For over a year, the Sustainable Madison Committee has been developing an energy and carbon action plan with the goal of positioning Madison as a leader on energy innovation, racial and social equity and environmental health.
At its Tuesday meeting, Madison’s City Council adopted the committee's 10 recommendations, one of which is to create a framework for an ongoing dialogue with Madison Gas & Electric with the goal of transition to cheap, carbon-free and reliable fuels.
“This will position the city to take charge of its energy future,” Mitch Brey, a campaign organizer for RePower Madison, said.
Rajan Shukla, a Sustainable Madison Committee member, related to the goals on a personal level describing the river that his family in India relies on for drinking water. While Madison is not the same as a city in India, Shukla emphasized the urgency of moving toward sustainable energy and efficient energy use now.
“This is very much an equity issues,” Shukla said. “This is very much a moral issue.”
The energy work plan builds on previous sustainability goals adopted by the Council in 2011, which aim to reduce carbon by 80 percent, obtain 25 percent of electricity, heating and transportation energy from clean energy sources by 2025 and reduce overall energy consumption by 50 percent by 2030.
Many of the committee's goals, such as creating a working group of Sustainable Madison Committee members and community stakeholders as well as creating dedicated city staff resources to focus on energy issues, can be implemented fairly soon, Brey said.
“It’s not a pie in the sky number that is fifty years away,” Brey said. “(The report) focuses on a lot of things that can be done in the next year.”
Further-reaching goals include supporting regional initiatives to support moving toward renewable energy use with community partners such as the University of Wisconsin-Madison, Madison Area Technical College, Dane County, the Madison Metropolitan School District and local utilities.
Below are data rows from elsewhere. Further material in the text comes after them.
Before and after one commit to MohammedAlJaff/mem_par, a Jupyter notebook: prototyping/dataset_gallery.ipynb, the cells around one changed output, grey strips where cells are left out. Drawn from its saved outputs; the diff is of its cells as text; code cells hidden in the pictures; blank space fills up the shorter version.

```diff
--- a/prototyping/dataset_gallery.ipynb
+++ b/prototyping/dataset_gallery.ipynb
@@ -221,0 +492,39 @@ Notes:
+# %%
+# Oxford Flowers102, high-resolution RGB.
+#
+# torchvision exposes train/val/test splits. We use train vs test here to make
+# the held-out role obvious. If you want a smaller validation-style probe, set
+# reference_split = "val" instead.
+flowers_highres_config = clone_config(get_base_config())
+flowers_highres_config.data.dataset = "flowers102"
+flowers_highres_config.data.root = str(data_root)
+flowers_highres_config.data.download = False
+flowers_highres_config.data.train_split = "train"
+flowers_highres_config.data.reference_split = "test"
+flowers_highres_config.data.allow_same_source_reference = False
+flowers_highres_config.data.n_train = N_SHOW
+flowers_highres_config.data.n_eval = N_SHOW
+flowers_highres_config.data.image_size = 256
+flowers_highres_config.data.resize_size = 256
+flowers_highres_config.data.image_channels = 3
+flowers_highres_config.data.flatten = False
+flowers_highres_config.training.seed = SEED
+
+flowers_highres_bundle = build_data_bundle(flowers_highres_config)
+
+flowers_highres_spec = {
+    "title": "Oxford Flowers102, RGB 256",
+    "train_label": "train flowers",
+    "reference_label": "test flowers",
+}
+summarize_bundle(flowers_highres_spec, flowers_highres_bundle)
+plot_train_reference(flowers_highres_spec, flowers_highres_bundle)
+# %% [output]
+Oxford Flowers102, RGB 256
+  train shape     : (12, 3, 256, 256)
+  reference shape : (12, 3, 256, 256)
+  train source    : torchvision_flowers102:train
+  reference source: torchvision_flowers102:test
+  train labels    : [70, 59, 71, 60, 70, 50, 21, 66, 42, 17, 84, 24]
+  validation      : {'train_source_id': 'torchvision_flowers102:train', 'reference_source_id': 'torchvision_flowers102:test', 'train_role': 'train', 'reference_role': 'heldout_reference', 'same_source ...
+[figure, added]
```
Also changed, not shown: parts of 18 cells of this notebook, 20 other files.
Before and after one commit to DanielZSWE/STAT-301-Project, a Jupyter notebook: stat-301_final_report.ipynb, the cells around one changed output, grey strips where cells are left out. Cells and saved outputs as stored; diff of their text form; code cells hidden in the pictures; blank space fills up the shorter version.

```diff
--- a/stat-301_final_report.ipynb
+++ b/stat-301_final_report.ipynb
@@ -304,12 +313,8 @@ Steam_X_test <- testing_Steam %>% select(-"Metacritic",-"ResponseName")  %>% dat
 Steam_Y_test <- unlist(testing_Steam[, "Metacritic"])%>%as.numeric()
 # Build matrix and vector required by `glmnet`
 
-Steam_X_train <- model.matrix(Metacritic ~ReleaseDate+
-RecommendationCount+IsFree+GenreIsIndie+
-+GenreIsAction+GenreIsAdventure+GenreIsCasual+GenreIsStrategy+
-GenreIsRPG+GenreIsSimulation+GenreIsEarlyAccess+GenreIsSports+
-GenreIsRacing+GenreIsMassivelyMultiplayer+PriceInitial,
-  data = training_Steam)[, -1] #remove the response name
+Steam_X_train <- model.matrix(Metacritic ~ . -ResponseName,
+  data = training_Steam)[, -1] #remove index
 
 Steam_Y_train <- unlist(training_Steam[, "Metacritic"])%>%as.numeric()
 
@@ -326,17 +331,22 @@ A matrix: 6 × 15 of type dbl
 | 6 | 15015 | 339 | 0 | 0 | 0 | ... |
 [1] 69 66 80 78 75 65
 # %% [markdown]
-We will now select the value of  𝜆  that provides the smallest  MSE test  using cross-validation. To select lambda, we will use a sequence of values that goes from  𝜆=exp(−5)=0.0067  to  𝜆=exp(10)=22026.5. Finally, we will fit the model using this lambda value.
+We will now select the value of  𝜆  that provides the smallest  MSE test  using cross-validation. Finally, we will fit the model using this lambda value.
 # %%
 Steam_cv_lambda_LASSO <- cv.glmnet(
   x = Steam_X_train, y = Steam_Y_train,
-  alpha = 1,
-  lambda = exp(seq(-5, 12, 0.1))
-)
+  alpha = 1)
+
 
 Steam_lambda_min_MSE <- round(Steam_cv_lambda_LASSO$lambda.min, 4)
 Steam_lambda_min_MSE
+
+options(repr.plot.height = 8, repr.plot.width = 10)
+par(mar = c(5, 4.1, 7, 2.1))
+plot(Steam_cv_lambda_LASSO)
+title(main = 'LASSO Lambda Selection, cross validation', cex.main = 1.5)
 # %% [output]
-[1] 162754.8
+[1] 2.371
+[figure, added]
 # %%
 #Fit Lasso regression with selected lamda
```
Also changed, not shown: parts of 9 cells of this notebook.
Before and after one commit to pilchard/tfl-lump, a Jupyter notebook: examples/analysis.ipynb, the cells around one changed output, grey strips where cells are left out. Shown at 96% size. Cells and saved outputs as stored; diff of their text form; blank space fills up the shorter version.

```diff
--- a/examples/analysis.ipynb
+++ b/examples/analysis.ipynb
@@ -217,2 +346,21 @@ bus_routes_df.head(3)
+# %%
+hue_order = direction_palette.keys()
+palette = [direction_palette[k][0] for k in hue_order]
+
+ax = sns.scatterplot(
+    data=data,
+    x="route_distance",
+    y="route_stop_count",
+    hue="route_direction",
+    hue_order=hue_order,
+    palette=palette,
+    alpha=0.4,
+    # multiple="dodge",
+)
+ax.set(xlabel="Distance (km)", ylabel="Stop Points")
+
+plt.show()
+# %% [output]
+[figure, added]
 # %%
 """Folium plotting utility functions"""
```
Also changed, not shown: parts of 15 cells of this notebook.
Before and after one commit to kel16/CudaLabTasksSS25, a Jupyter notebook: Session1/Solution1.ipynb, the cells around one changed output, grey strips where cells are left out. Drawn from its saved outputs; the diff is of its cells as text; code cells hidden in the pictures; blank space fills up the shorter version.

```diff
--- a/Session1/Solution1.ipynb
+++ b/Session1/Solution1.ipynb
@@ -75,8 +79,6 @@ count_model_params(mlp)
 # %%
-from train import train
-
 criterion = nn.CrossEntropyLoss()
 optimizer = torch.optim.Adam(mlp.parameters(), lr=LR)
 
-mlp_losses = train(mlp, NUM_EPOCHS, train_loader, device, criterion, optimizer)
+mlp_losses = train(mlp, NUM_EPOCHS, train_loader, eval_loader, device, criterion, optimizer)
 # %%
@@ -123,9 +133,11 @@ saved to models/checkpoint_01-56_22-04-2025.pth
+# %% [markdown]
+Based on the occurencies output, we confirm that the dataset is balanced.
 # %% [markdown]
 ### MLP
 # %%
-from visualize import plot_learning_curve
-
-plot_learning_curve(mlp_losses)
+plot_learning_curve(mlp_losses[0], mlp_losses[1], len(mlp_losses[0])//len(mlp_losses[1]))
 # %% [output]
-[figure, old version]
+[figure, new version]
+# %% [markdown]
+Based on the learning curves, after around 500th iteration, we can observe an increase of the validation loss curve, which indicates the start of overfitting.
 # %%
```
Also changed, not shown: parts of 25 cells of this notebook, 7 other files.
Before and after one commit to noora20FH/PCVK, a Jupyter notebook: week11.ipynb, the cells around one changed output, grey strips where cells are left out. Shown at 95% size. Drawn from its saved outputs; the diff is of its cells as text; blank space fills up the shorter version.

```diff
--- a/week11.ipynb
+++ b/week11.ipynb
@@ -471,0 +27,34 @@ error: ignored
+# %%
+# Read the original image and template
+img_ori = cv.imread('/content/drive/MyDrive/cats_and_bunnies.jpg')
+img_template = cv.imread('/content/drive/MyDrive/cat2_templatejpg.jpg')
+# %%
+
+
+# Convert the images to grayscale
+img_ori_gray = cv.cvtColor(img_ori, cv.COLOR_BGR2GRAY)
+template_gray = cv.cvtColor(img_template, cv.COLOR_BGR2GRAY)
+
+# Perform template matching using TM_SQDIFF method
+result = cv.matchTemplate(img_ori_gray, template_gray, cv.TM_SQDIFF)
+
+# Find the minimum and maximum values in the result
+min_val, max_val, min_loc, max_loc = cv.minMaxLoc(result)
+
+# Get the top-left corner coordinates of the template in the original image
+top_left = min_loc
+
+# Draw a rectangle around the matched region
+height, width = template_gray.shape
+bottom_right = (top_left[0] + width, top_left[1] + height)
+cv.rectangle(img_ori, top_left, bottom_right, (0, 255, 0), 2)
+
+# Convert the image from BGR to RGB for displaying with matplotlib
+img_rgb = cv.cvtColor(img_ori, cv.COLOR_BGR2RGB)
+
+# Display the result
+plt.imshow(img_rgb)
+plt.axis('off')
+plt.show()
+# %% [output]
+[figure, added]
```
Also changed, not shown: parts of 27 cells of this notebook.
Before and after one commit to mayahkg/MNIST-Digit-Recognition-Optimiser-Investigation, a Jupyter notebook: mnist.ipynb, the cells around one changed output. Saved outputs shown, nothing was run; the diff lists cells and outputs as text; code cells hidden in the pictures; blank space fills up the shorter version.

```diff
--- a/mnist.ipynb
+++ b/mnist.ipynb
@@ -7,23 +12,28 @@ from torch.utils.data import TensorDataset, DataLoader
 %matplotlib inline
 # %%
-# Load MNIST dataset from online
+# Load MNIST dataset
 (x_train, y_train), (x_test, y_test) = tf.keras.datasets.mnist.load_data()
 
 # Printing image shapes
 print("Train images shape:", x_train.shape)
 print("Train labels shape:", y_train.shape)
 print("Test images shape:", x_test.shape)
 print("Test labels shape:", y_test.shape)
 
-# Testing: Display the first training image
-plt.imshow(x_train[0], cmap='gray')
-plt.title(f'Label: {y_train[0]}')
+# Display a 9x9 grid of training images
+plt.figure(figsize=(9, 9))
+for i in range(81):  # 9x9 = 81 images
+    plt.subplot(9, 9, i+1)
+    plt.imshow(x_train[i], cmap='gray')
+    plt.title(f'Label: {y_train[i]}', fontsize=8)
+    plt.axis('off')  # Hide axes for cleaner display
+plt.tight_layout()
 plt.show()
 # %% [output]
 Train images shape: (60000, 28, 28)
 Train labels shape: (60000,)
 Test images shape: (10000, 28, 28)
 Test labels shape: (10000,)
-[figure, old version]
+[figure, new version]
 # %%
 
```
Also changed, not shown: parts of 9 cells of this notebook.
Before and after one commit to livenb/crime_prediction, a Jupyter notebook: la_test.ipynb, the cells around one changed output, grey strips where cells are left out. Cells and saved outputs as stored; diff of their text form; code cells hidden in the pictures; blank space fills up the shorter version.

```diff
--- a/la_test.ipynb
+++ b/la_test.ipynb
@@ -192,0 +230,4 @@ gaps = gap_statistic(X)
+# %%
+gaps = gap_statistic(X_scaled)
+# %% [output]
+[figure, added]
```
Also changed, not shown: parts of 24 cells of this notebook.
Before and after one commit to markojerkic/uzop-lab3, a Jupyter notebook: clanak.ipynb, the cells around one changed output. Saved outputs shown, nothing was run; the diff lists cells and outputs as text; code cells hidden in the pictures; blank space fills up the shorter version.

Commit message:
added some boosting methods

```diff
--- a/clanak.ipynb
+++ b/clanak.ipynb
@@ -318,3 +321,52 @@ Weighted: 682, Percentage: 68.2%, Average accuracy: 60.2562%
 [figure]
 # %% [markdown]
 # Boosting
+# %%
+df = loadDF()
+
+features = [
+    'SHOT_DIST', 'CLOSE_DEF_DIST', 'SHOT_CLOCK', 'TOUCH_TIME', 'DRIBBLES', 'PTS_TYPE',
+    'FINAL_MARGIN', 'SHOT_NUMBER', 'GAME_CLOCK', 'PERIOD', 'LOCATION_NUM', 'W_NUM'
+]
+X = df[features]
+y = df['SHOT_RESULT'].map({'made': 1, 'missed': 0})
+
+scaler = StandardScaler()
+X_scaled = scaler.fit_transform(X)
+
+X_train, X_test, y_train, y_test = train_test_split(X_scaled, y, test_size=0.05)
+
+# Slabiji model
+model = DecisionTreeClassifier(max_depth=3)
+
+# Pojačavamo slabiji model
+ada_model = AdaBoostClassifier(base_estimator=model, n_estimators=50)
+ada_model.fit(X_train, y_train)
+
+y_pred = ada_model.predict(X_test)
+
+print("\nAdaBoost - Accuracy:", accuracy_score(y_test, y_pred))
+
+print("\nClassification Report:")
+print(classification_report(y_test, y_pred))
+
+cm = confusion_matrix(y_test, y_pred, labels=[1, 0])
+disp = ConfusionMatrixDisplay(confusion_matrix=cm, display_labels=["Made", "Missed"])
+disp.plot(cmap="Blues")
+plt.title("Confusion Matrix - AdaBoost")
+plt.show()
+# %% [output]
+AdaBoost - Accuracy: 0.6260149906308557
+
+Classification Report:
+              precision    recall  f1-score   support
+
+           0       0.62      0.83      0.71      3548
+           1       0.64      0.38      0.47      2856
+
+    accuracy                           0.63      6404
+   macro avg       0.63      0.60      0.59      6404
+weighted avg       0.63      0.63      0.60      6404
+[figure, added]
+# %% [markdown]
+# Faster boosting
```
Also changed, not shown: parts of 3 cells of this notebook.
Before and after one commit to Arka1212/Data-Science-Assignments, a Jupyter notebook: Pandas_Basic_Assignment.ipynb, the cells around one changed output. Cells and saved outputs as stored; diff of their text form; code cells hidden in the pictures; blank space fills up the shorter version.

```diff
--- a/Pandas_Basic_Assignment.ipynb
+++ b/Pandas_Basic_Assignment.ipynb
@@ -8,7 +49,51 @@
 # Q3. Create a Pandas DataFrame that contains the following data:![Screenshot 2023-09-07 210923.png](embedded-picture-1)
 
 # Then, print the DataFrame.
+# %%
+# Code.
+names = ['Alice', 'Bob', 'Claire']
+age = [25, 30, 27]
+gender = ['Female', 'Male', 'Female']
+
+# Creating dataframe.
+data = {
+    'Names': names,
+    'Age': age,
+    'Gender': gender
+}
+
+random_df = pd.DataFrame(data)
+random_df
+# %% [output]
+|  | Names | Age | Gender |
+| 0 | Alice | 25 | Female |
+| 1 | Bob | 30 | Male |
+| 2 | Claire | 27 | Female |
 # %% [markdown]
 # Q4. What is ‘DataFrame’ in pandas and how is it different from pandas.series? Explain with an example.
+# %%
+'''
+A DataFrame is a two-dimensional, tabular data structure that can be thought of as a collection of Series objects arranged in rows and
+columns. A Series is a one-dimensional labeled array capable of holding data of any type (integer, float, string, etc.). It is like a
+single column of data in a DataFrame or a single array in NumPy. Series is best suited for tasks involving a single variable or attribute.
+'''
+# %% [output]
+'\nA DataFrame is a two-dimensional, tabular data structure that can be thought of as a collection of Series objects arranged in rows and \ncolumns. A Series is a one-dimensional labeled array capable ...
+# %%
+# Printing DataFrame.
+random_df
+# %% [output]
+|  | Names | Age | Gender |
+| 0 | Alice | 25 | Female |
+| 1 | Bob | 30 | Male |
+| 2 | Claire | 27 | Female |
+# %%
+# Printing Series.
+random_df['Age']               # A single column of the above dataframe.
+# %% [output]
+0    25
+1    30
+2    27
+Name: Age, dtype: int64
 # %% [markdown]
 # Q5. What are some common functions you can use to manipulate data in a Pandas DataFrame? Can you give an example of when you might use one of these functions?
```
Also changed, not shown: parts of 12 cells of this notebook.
“The city will then have a lot more power and leverage,” Brey said.
Other recommendations focus on supporting businesses through funding for commercial and residential efficiency improvements and creating a city-wide Property Assessed Clean Energy program to reduce energy costs.
“(There’s) a huge potential for new businesses and savings on energy bills,” Brey said. “Those businesses are going to start up somewhere, and I'd like that to be Madison.”
Other recommendations, such as taking inventory of city-owned land and property suitable for solar energy, are meant to lay groundwork for future development. While several targets are as much 30 years away, steps can be taken now, Brey said.
“I think that certainly in the first 100 days of the energy plan to be reasonable for the city to have established who is taking on these recommendations,” Brey said.